This is an apt time for a window into professional services as they will be relevant for the continuing negotiations between the EU and UK. Both financial services and professional services make up important parts of the UK economy and, while financial services have received a lot of coverage, professional services have not. They also did not form part of the guidelines on the future of the UK-EU relationship adopted by the European Council on 23 March 2018 as the economic relationship between the parties will form part of any future agreement.
Overall, it is difficult to set precedents for trade agreements as by their very nature they are dictated by ever changing and fluid circumstance, negotiating positions and interests.

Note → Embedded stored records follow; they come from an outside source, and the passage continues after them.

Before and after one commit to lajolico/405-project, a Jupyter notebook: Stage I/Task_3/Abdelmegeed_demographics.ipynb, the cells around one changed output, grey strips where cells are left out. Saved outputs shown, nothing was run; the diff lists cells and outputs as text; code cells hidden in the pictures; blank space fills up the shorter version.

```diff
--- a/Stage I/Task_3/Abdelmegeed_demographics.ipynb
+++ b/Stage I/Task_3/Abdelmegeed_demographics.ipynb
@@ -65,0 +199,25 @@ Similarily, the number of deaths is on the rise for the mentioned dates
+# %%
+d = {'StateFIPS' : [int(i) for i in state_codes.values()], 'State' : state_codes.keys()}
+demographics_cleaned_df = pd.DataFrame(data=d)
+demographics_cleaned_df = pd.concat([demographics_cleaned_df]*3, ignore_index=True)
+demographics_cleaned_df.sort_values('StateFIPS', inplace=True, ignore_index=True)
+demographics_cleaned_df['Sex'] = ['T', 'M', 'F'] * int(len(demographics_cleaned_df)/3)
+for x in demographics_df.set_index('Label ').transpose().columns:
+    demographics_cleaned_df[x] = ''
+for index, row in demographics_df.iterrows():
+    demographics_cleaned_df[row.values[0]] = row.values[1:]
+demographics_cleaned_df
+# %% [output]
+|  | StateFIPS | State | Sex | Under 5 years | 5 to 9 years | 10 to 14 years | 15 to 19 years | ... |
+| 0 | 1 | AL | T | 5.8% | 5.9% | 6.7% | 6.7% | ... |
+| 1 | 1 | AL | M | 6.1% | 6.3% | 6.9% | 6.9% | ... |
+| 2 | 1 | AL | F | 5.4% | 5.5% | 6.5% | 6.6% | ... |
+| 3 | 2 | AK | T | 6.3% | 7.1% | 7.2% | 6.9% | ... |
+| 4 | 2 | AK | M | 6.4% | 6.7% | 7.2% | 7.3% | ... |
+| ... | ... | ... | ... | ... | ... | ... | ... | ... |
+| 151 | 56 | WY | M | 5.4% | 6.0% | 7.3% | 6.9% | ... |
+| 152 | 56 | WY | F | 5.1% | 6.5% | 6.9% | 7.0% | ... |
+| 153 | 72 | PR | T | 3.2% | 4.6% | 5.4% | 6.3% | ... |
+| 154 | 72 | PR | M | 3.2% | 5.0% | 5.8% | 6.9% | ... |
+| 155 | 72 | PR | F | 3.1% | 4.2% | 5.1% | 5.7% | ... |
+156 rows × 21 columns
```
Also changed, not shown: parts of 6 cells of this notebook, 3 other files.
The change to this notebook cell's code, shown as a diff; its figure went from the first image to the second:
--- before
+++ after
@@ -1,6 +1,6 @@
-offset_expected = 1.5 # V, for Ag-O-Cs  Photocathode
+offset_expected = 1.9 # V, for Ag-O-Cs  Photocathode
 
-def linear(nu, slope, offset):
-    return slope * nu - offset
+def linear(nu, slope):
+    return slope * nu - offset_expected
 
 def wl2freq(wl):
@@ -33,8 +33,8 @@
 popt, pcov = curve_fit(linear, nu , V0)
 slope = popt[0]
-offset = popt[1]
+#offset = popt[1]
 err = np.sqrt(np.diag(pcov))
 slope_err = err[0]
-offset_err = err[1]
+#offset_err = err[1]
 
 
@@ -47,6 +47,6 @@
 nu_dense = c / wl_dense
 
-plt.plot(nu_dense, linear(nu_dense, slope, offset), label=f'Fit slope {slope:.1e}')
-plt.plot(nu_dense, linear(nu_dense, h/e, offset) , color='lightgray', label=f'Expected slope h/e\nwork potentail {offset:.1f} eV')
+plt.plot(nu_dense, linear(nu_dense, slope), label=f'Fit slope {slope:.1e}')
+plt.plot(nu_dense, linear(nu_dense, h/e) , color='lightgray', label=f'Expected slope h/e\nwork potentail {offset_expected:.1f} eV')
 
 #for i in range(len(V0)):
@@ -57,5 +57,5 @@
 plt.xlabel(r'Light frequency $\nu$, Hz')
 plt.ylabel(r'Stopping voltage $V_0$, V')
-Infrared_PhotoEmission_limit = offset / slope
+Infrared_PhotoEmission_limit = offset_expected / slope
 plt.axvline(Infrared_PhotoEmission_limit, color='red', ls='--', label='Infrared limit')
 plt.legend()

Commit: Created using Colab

This is a running theme of this edition and intertwines with our lengthy Brexit update, reflecting the interest and progress that has taken place on the topic this month.
We have received an excellent viewpoint from Jude Kirton-Darling MEP and focus pieces from Tracey Epps and Deanna Easton, both of whom provide an insight into professional services in trade from outside of the EU. We also begin a monthly segment provided by members of the Junior Lawyers Division (a division of the Law Society for junior lawyers across England and Wales) providing the context and relevance of our topics to the junior end of the profession.
Professional services accounted for approximately 7.8% of UK GDP in 2016 – the latest figures – yet the EU trade deal with Canada (The Comprehensive Economic and Trade Agreement (CETA)), widely touted as the model for the UK post Brexit, does not provide a comprehensive framework for them. CETA has been given increasing attention following Michel Barnier’s publication of CETA as the ‘one available option’ given the UK government’s red lines on policy going forward.
For some UK-based trainee solicitors, EU law remains a distant memory of a module from law school. For others it is a thriving and diverse seat option, which offers tangible examples of competition law and something a bit different to everyday legal work. Trainees currently entering the market are arriving at a time where the future of the EU’s impact upon England and Wales (and the UK at large) is uncertain.
Deanna Easton of the Permanent Mission of Australia to the UN and WTO discusses the fine detail of negotiating professional services in trade negotiations. Professional services is one of the most dynamic and fastest growing export sectors. Through trade negotiations, Australia seeks to improve conditions for professional service providers to enter, operate and expand in foreign markets. Outcomes for the professional services sector are delivered through: market access commitments; ...
Tracey Epps, senior adviser in the Trade Law Unit in the New Zealand’s Ministry for Foreign Affairs outlines the key characteristics of the Trans-Tasman Mutual Recognition Agreement (TTMRA). The TTMRA was signed in 1996 between the Government of New Zealand and the Commonwealth, State and Territory Governments within Australia. The TTMRA advanced the strategic objective held by the New Zealand and Australian Governments of creating a “single trans-Tasman market for the sale of goods ...